My version differed from this, in that it was the size and dimensions of a full keyboard and was a touch screen, but in essence very similar. Further to that I suggested that full programs could be moved onto the keyboard that where unnecessary on the screen, taking the place of the number pad (which would be on a tab). This could include such things as mp3 players. I think it’ll have massive impact in gaming, although my vision for it way back in 2003 was more about keyboard layouts, but now could include those types of games now enjoyed on the iphone. It’ll also provide a massive change in the way that graphical applications are run. Being able to move photo editing tools onto the keyboard would make the use of screen space far better.

Completely pointless. (1)
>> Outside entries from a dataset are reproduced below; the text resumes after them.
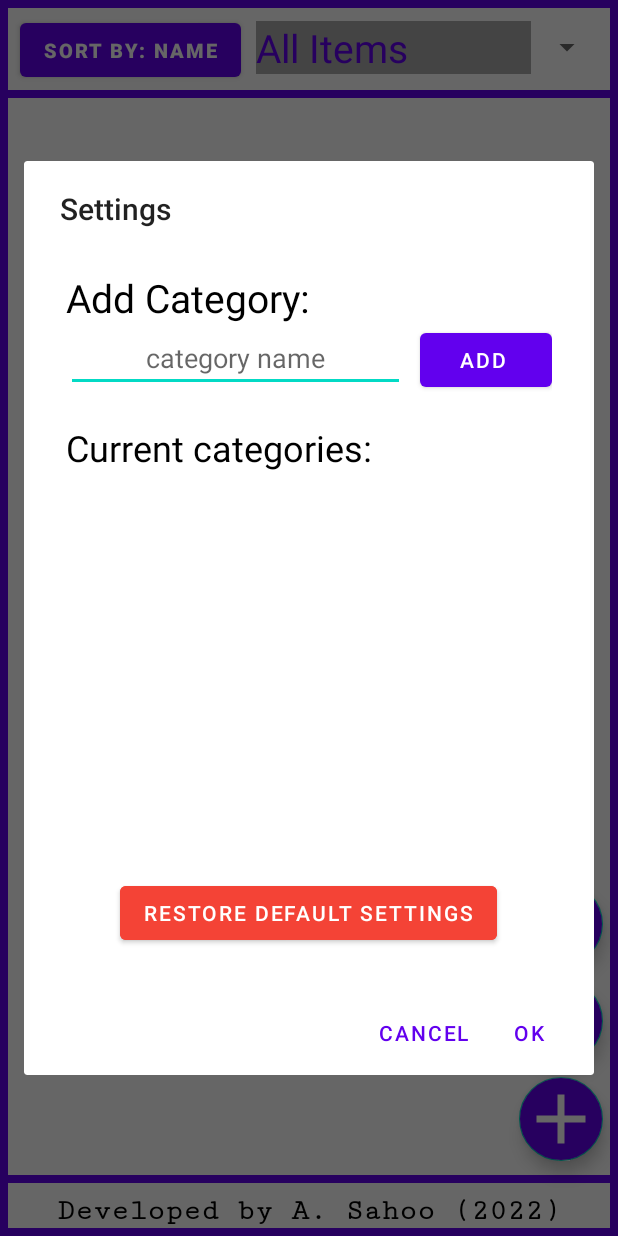
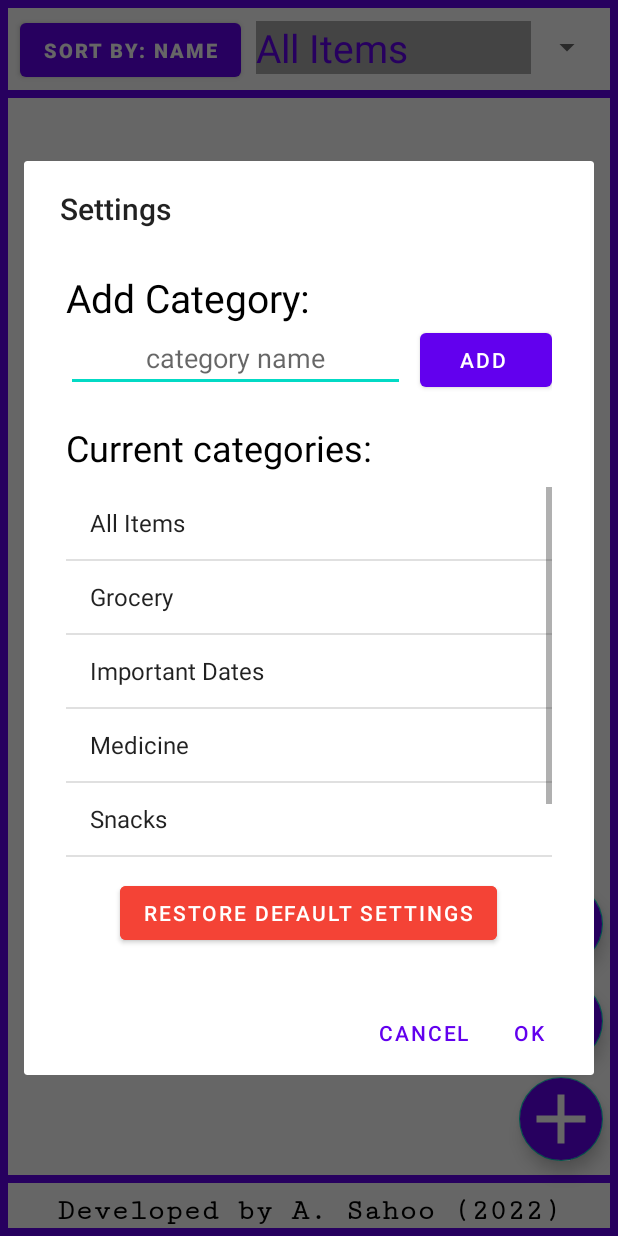
Before and after one commit to anish-sahoo/ExpiryDateReminder, an Android app: the screen it shows after launch (MainActivity), after a tap on "settings", on a phone screen of 412 x 824 dp. Run offline under Robolectric (Android 15) with nearby library versions, the phone set to English and light mode, and no system bars.

Commit message:
made the second database work, removed unnecessary interfaces
made sure the second database is created everytime if the program finds that it does not exist, hence solving any sqliteException.
The second database works fine, now just have to delete items from the first database when a category is deleted/restore defaults is clicked on second database.

```diff
--- a/app/src/main/java/com/anish/expirydatereminder/DatabaseHandler.java
+++ b/app/src/main/java/com/anish/expirydatereminder/DatabaseHandler.java
@@ -12,7 +12,7 @@ import java.util.ArrayList;
 public class DatabaseHandler extends SQLiteOpenHelper {
 
     private static final String DB_NAME = "itemsDatabase";
-    private static final int DB_VERSION = 6;
+    private static final int DB_VERSION = 8;
     private static final String TABLE_NAME = "itemsTable";
     private static final String ID_COL = "id";
     private static final String NAME_COL = "itemName";
@@ -28,7 +28,7 @@ public class DatabaseHandler extends SQLiteOpenHelper {
     @Override
     public void onCreate(SQLiteDatabase db) {
         // on below line we are creating an sqlite query and we are setting our column names along with their data types.
-        String query = "CREATE TABLE " + TABLE_NAME + " ("
+        String query = "CREATE TABLE IF NOT EXISTS " + TABLE_NAME + " ("
                 + ID_COL + " INTEGER PRIMARY KEY AUTOINCREMENT, "
                 + NAME_COL + " TEXT,"
                 + MONTH_COL + " INTEGER,"
--- a/app/src/main/java/com/anish/expirydatereminder/MainActivity.java
+++ b/app/src/main/java/com/anish/expirydatereminder/MainActivity.java
@@ -33,7 +33,7 @@ import java.util.Comparator;
 import java.util.List;
 import java.util.Objects;
 
-public class MainActivity extends AppCompatActivity implements DialogHandler.ExampleDialogListener, SettingsDialogHandler.ExampleDialogListener2, AdapterView.OnItemSelectedListener{
+public class MainActivity extends AppCompatActivity implements DialogHandler.ExampleDialogListener, AdapterView.OnItemSelectedListener{
 
     private ArrayList<String> items;
     private ArrayAdapter<String> itemsAdapter;
@@ -42,7 +42,7 @@ public class MainActivity extends AppCompatActivity implements DialogHandler.Exa
     private Button sortButton;
     private DatabaseHandler dbHandler;
     private List<ItemModel> modelList;
-    private final String[] categories = new String[]{"All Items","Grocery","Important dates","Medicine","Other Items"};
+    private List<String> categories;
     SettingsDatabaseHandler settingsDatabaseHandler;
 
     private Spinner categorySpinner;
@@ -97,6 +97,10 @@ public class MainActivity extends AppCompatActivity implements DialogHandler.Exa
         });
 
 
+
+        settingsDatabaseHandler = new SettingsDatabaseHandler(MainActivity.this);
+        categories = new ArrayList<>();
+        categories = settingsDatabaseHandler.getCategories();
         categorySpinner = findViewById(R.id.category_spinner);
         categorySpinner.setOnItemSelectedListener(this);
         ArrayAdapter<String> ad = new ArrayAdapter<>(this, R.layout.spinner_item, categories);
@@ -104,8 +108,11 @@ public class MainActivity extends AppCompatActivity implements DialogHandler.Exa
         categorySpinner.setAdapter(ad);
 
         settingsButton = findViewById(R.id.settings_button);
-        settingsButton.setOnClickListener(view -> openSettingsDialog());
-        settingsDatabaseHandler = new SettingsDatabaseHandler(MainActivity.this);
+        settingsButton.setOnClickListener(view -> {
+            openSettingsDialog();
+            ad.notifyDataSetChanged();
+        });
+
 
         sortButton = findViewById(R.id.sortButton);
         sortButton.setOnClickListener(view -> {
@@ -177,11 +184,13 @@ public class MainActivity extends AppCompatActivity implements DialogHandler.Exa
 
     private int checkIfItemExists(String item, int month, int year, int date, String category) {
         List<ItemModel> list_of_items = dbHandler.getAllItems();
-        for (ItemModel obj:list_of_items){
-            if(obj.getItem().equals(item)){
-                if(obj.getMonth() == month){
-                    if(obj.getYear() == year){
-                        return 3;
+        for (ItemModel obj:list_of_items) {
+            if(obj.getItem().equals(item)) {
+                if(obj.getMonth() == month) {
+                    if(obj.getYear() == year) {
+                        if(obj.getCategory() == category) {
+                            return 3;
+                        }
                     }
                 }
                 if(year >= obj.getYear()) {
@@ -192,58 +201,7 @@ public class MainActivity extends AppCompatActivity implements DialogHandler.Exa
         return 1;
     }
 
-    /*private void addItem() {
-        EditText input = findViewById(R.id.itemName);
-        EditText m = findViewById(R.id.month);
-        EditText y = findViewById(R.id.year);
 
-
-        String itemName = input.getText().toString();
-
-        if(!itemName.isEmpty() && !m.getText().toString().isEmpty() && !y.getText().toString().isEmpty()){
-            int month = Integer.parseInt(m.getText().toString());
-            int year  = Integer.parseInt(y.getText().toString());
-
-            if(month > 12 || month<0){
-                Toast.makeText(getApplicationContext(),"Incorrect month input!!!",Toast.LENGTH_SHORT).show();
-                m.setText("");
-                return;
-            }
-
-            if(year < 1000 || year > 9999){
-                Toast.makeText(getApplicationContext(),"Please enter year in YYYY format",Toast.LENGTH_SHORT).show();
-                y.setText("");
-                return;
-            }
-
-            int checker = checkIfItemExists(itemName,month,year);
-
-            if(checker == 3){
-                Toast.makeText(getApplicationContext(),"This item already exists!",Toast.LENGTH_SHORT).show();
-                input.setText("");
-                y.setText("");
-                m.setText("");
-                return;
-            }
-            else if(checker == 2){
-                Toast.makeText(getApplicationContext(),"Same Item with different expiry date exists! ",Toast.LENGTH_SHORT).show();
-            }
-
-
-            String text = month + "/" + year + " : " + itemName;
-
-            itemsAdapter.add(text);
-            dbHandler.addNewItem(new ItemModel(itemName,month,year));
-            modelList.add(new ItemModel(itemName,month,year));
-
-            input.setText("");
-            m.setText("");
-            y.setText("");
-        }
-        else{
-            Toast.makeText(getApplicationContext(),"Fields are empty!!!",Toast.LENGTH_SHORT).show();
-        }
-    }*/
     private void addItem(ItemModel obj) {
         String itemName = obj.getItem();
         int month = obj.getMonth();
@@ -342,7 +300,7 @@ public class MainActivity extends AppCompatActivity implements DialogHandler.Exa
         }
         else {
             if(sortButton.getText().toString().equals("Sort By: Date")){
-                modelList = dbHandler.getAllItems(categories[i]);
+                modelList = dbHandler.getAllItems(categories.get(i));
                 itemsAdapter.clear();
                 modelList.sort(Comparator.comparingInt(ItemModel::getMonth));
                 modelList.sort(Comparator.comparingInt(ItemModel::getYear));
@@ -350,7 +308,7 @@ public class MainActivity extends AppCompatActivity implements DialogHandler.Exa
                 itemsAdapter.notifyDataSetChanged();
             }
             else {
-                modelList = dbHandler.getAllItems(categories[i]);
+                modelList = dbHandler.getAllItems(categories.get(i));
                 itemsAdapter.clear();
                 modelList.sort(Comparator.comparing(ItemModel::getItem));
                 populate(modelList);
@@ -361,38 +319,4 @@ public class MainActivity extends AppCompatActivity implements DialogHandler.Exa
     @Override
     public void onNothingSelected(AdapterView<?> adapterView) {
     }
-
-
-
-
-
-
-
-
-
-
-
-    @Override
-    public void addCategory(String categoryName) {
-
-    }
-
-    @Override
-    public int deleteCategory(String category_name) {
-        return 0;
-    }
-
-    @Override
-    public void restoreDefault() {
-
-    }
-
-    @Override
-    public List<String> getCategories() {
-        return null;
-    }
 }
-
-
-//https://stackoverflow.com/questions/19699776/write-multiline-text-on-button-in-android
-//https://stackoverflow.com/questions/13624442/getting-last-day-of-the-month-in-a-given-string-date/40689365#40689365
--- a/app/src/main/java/com/anish/expirydatereminder/SettingsDatabaseHandler.java
+++ b/app/src/main/java/com/anish/expirydatereminder/SettingsDatabaseHandler.java
@@ -2,15 +2,20 @@ package com.anish.expirydatereminder;
 
 import android.content.ContentValues;
 import android.content.Context;
+import android.database.Cursor;
+import android.database.SQLException;
 import android.database.sqlite.SQLiteDatabase;
 import android.database.sqlite.SQLiteOpenHelper;
+import android.util.Log;
+import android.widget.Toast;
 
+import java.util.ArrayList;
 import java.util.List;
 
 public class SettingsDatabaseHandler extends SQLiteOpenHelper {
 
     private static final String DB_NAME = "itemsDatabase";
-    private static final int DB_VERSION = 1;
+    private static final int DB_VERSION = 8;
     private static final String TABLE_NAME = "categoriesTable";
     private static final String ID_COL = "id";
     private static final String CATEGORY_COL = "category";
@@ -18,27 +23,56 @@ public class SettingsDatabaseHandler extends SQLiteOpenHelper {
 
     public SettingsDatabaseHandler(Context context){
         super(context, DB_NAME, null, DB_VERSION);
+        try{
+            onCreate(getWritableDatabase());
+        }
+        catch (SQLException e) {
+            String query = "CREATE TABLE IF NOT EXISTS " + TABLE_NAME + " ("
+                    + ID_COL + " INTEGER PRIMARY KEY AUTOINCREMENT, "
+                    + CATEGORY_COL + " TEXT,"
+                    + TYPE_COL + " INTEGER)";
+            getWritableDatabase().execSQL(query);
+
+            addCategory("All Items",0);
+            addCategory("Grocery",0);
+            addCategory("Important Dates",0);
+            addCategory("Medicine",0);
+            addCategory("Snacks",0);
+            addCategory("Frozen goods",0);
+        }
     }
 
     @Override
     public void onCreate(SQLiteDatabase sqLiteDatabase) {
-        String query = "CREATE TABLE " + TABLE_NAME + " ("
+        String query = "CREATE TABLE IF NOT EXISTS " + TABLE_NAME + " ("
                 + ID_COL + " INTEGER PRIMARY KEY AUTOINCREMENT, "
                 + CATEGORY_COL + " TEXT,"
                 + TYPE_COL + " INTEGER)";
         sqLiteDatabase.execSQL(query);
+
+        addCategory("All Items",0);
+        addCategory("Grocery",0);
+        addCategory("Important Dates",0);
+        addCategory("Medicine",0);
+        addCategory("Snacks",0);
+        addCategory("Frozen goods",0);
     }
 
-    public void addCategory(String categoryName) {
+    public boolean addCategory(String categoryName, int type) {
         SQLiteDatabase db = this.getWritableDatabase();
 
         ContentValues values = new ContentValues();
 
         values.put(CATEGORY_COL, categoryName);
-        values.put(TYPE_COL,1);
+        values.put(TYPE_COL,type);
 
-        db.insert(TABLE_NAME, null, values);
+        if(!checkIfCategoryExists(categoryName)){
+            db.insert(TABLE_NAME, null, values);
+            db.close();
+            return true;
+        }
         db.close();
+        return false;
     }
 
     public int deleteCategory(String category_name) {
@@ -49,10 +83,20 @@ public class SettingsDatabaseHandler extends SQLiteOpenHelper {
     public void restoreDefault() {
         SQLiteDatabase db = this.getWritableDatabase();
         db.delete(TABLE_NAME, "type=?", new String[]{"1"});
+        System.err.println("Defaults Restored!");
     }
 
     public List<String> getCategories() {
-        return null;
+        SQLiteDatabase db = this.getReadableDatabase();
+        Cursor crs = db.rawQuery("SELECT * FROM " + TABLE_NAME, null);
+        ArrayList<String> categories = new ArrayList<>();
+        if (crs.moveToFirst()) {
+            do {
+                categories.add(crs.getString(1));
+            } while (crs.moveToNext());
+        }
+        crs.close();
+        return categories;
     }
 
     public void clearDatabase() {
@@ -66,4 +110,18 @@ public class SettingsDatabaseHandler extends SQLiteOpenHelper {
         sqLiteDatabase.execSQL("DROP TABLE IF EXISTS " + TABLE_NAME);
         onCreate(sqLiteDatabase);
     }
+
+    public boolean checkIfCategoryExists(String category_name){
+        SQLiteDatabase db = this.getReadableDatabase();
+        Cursor crs = db.rawQuery("SELECT * FROM " + TABLE_NAME, null);
+        ArrayList<String> categories = new ArrayList<>();
+        if (crs.moveToFirst()) {
+            do {
+                categories.add(crs.getString(1));
+            } while (crs.moveToNext());
+        }
+        crs.close();
+
+        return categories.contains(category_name);
+    }
 }
--- a/app/src/main/java/com/anish/expirydatereminder/SettingsDialogHandler.java
+++ b/app/src/main/java/com/anish/expirydatereminder/SettingsDialogHandler.java
@@ -2,9 +2,6 @@ package com.anish.expirydatereminder;
 
 import android.app.AlertDialog;
 import android.app.Dialog;
-import android.content.ContentResolver;
-import android.content.Context;
-import android.net.Uri;
 import android.os.Bundle;
 import android.view.LayoutInflater;
 import android.view.View;
@@ -21,80 +18,81 @@ import java.util.ArrayList;
 import java.util.List;
 
 public class SettingsDialogHandler extends AppCompatDialogFragment implements AdapterView.OnItemSelectedListener {
-    ExampleDialogListener2 listener;
     Button restoreButton,add_button;
     ArrayAdapter<String> adapter;
     List<String> categories_list;
     EditText category_input;
     ListView lv;
+    SettingsDatabaseHandler sdh;
 
     @Override
     public Dialog onCreateDialog(Bundle savedInstanceState){
         AlertDialog.Builder builder = new AlertDialog.Builder(getActivity());
         LayoutInflater inflater = getActivity().getLayoutInflater();
-        View view = inflater.inflate(R.layout.settings_layout,null);
+        View v = inflater.inflate(R.layout.settings_layout,null);
+        sdh = new SettingsDatabaseHandler(getContext());
 
-        builder.setView(view)
+
+        builder.setView(v)
                 .setTitle("Settings")
                 .setNegativeButton("cancel",((dialogInterface, i) -> {}))
-                .setPositiveButton("ok",((dialogInterface, i) -> {
+                .setPositiveButton("ok",((dialogInterface, i) -> adapter.notifyDataSetChanged()));
+
+        category_input = v.findViewById(R.id.add_category_name);
+        restoreButton = v.findViewById(R.id.restore_button);
+        add_button = v.findViewById(R.id.add_category_button);
+
+        lv = v.findViewById(R.id.categories_list_view);
+        categories_list = new ArrayList<>();
+        categories_list = sdh.getCategories();
+        adapter = new ArrayAdapter<>(getContext(), android.R.layout.simple_list_item_1,categories_list);
+        lv.setAdapter(adapter);
+
         add_button.setOnClickListener(view1 -> {
-                        listener.addCategory(category_input.getText().toString());
+            System.err.println("Button clicked");
+            sdh.addCategory(category_input.getText().toString(),1);
+            category_input.setText("");
+            adapter.clear();
+            categories_list.clear();
+            adapter.notifyDataSetChanged();
+            categories_list = sdh.getCategories();
+            adapter.addAll(categories_list);
             adapter.notifyDataSetChanged();
         });
 
-                    lv.setOnItemLongClickListener(((adapterView, view1, i1, l) -> {
+        lv.setOnItemLongClickListener((adapterView, view, i, l) -> {
             AlertDialog.Builder altdial = new AlertDialog.Builder(getContext());
-                        altdial.setMessage("Do you want to delete this category? All items of this category will be removed from the database").setCancelable(false)
+            altdial.setMessage("Do you want to delete this category? ALL ITEMS OF THIS CATEGORY WILL BE REMOVED FROM THE DATABASE").setCancelable(false)
                 .setPositiveButton("Yes", (dialog, which) -> {
-                                    listener.deleteCategory(categories_list.get(i));
+                    if(sdh.deleteCategory(categories_list.get(i)) == 1)
+                        Toast.makeText(getContext(),"Item deleted",Toast.LENGTH_SHORT).show();
+                    else
+                        Toast.makeText(getContext(),"Default item cannot be deleted",Toast.LENGTH_SHORT).show();
+                    adapter.clear();
                     categories_list.clear();
-                                    adapter.clear();
-                                    categories_list = listener.getCategories();
+                    adapter.notifyDataSetChanged();
+                    categories_list = sdh.getCategories();
+                    adapter.addAll(categories_list);
                     adapter.notifyDataSetChanged();
                 })
                 .setNegativeButton("No", (dialog, which) -> dialog.cancel());
 
+            AlertDialog alert = altdial.create();
+            alert.setTitle("Delete this item?");
+            alert.show();
+
             return true;
-                    }));
-                }));
+        });
 
-        category_input = view.findViewById(R.id.add_category_name);
-        restoreButton = view.findViewById(R.id.restore_button);
-        add_button = view.findViewById(R.id.add_category_button);
-
-        lv = view.findViewById(R.id.categories_list_view);
-        categories_list = new ArrayList<>();
-        adapter = new ArrayAdapter<>(getContext(), android.R.layout.simple_list_item_1,categories_list);
-        lv.setAdapter(adapter);
-
+        restoreButton.setOnClickListener(view -> sdh.restoreDefault());
 
         return builder.create();
-    }
-
-    @Override
-    public void onAttach(Context context) {
-        super.onAttach(context);
-
-        try {
-            listener = (ExampleDialogListener2) context;
-        } catch (ClassCastException e) {
-            throw new ClassCastException(context + "must implement ExampleDialogListener2");
-        }
-    }
-
-    public interface ExampleDialogListener2 {
-        void addCategory(String categoryName);
-        int deleteCategory(String category_name);
-        void restoreDefault();
-        List<String> getCategories();
     }
 
     @Override
     public void onItemSelected(AdapterView<?> adapterView, View view, int i, long l) {
 
     }
-
     @Override
     public void onNothingSelected(AdapterView<?> adapterView) {
 
```
Lines whose indentation alone changed are shown as unchanged.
Hurricane78 (562437) | more than 4 years ago | (#31318942)

1. Tiny, tiny, TINY!
2. Non-ergonomic. And never will be.
3. Very limited displaying abilities.
4. Tactile keys not actually morphing at all!

I’ll wait until I can buy a surface as big as a full keyboard, with morphing tactile keys, and a full display surface beneath. For <$200.

Re:Completely pointless. (1)

Rary (566291) | more than 4 years ago | (#31320066)

I’ll wait until I can buy a surface as big as a full keyboard, with morphing tactile keys, and a full display surface beneath.

This is for mobile phones. You really want to carry a full-sized keyboard around with you everywhere you go?

They've invented...what? (1)

RapmasterT (787426) | more than 4 years ago | (#31319030)

a touch screen keyboard that can be programatically reconfigured. So they've invented what every smart phone has been using for years? Am I missing something, or is this the lamest thing to get excited about ever?

Re:They've invented...what? (1)

Dr. Spork (142693) | more than 4 years ago | (#31320784)

That's exactly what I was thinking.

Sony Sixaxis official keyboard related (0)

Anonymous Coward | more than 4 years ago | (#31319332)

It has the "part of the surface is a touchpad" thing going.
Admittedly it isn't extremely accurate, but for the sake of browsing on the web browser, it is mostly decent.

The idea of the backlighting is pretty damn nice. It would have worked nicely on the Sixaxis keyboard too since it has those 2 shoulder buttons to switch between keysets.
The key switching section of the video is pretty impressive.

I like this idea, thumbs up all around.
I really hope they sell that prototype design as a version, even with some Bluetooth loving, i'd totally buy it.

I know another king of morphing touch keypad... (0)

Anonymous Coward | more than 4 years ago | (#31319620)

Unfortunately, it's NSFW. Here's the ASCII version: (.)(.).

The PS3 Keypad does this already. (1)

Dr. Manhattan (29720) | more than 4 years ago | (#31320822)

The PS3 Wireless Keypad [wikipedia.org] attachment does this. You can hit a button and use the key surface as a touchpad.

Frankly, it's not that useful on the PS3. Even when web browsing, I mostly use the analog sticks to move things around. But it's cute for a while.

Check for New Comments
Slashdot Login

Need an Account?

Forgot your password?